I assume the bridge was originally made so crudely for the sole purpose of getting vehicles to the house and that was all the materials that were on hand and it worked, for a while. However, if I remember correctly, the oil deliveryman was leery of the bridge and didn't want to cross it, but someone convinced him to do it. Oil deliveries had been made many times before, so they knew it could be done. However, someone may not have taken into consideration how much oil was in each truck. Anyway the driver eventually was convinced. (Never doubt your instincts, people!) and he drove over the bridge. The picture tells the rest of the story.
Because the planks were placed on top of huge beams that connected the two banks of the stream. A loud noise was made every time you drove over the planks. This was a clue to us that we had company coming! This proved very handy when the Still was in operation.
The Still? You ask. Oh, I haven't told the story of how the biggest barn on the property was used as a distillery for, yes, you guessed it -- Moonshine! The Giuliano Family purchased the property and then rented it out to a group from NYC. These folks built a huge vat in the barn and had pipes running all through the property to run off the mash and operate the Still. In 1950, it was raided, the men arrested and the Still shut down. Click on the title above for the newspaper article. The story goes that a pilot working for the NYC Reservoir was patrolling the area for the security purposes when he noticed the roof on the barn had no snow on it. They sent officers to investigate and jackpot!
It made for a very exciting history of the house. In the house itself was a trap door to the basement. As kids Rick and I used to dream up stories of how the trap door was used. Once I learned of a second attic in the house, I used to wondered if there was hidden treasure up there. I also wondered if money was hidden in the ground somewhere on the property. Years later when I would put in gardens in various parts of the yard I would come across the pipes that were buried in the ground, but no treasures.
Across the creek I discovered an area where old bottles were dumped. It was fascinating finding all those bottles and wondering what they had held and who put them there. (Makes one wonder what future generations will think of all the garbage and appliances we have in land fills.)

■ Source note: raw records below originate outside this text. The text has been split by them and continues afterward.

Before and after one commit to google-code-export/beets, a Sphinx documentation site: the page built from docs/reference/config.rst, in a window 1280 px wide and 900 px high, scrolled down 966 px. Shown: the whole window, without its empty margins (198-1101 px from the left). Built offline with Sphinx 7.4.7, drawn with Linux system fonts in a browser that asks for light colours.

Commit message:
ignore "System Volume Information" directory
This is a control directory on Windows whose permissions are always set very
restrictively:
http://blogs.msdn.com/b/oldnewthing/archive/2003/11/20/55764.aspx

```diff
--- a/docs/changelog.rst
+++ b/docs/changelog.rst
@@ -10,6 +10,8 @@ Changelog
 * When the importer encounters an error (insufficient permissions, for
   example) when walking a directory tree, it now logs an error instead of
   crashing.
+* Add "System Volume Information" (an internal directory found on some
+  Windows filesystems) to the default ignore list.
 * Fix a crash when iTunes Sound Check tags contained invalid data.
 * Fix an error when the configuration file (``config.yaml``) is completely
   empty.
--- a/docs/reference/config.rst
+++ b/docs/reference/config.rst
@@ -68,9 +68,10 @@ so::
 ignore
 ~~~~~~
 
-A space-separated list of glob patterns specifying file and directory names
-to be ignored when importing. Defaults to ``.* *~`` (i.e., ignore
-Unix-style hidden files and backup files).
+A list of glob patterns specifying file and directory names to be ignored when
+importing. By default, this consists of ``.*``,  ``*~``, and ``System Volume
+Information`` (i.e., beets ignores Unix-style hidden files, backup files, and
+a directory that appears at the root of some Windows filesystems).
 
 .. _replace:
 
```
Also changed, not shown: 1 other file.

Relatives of the Giuliano's still live in the area and shared a few more details of the Still with me. Thank you Florence! As stated above, I will share more on later blogs.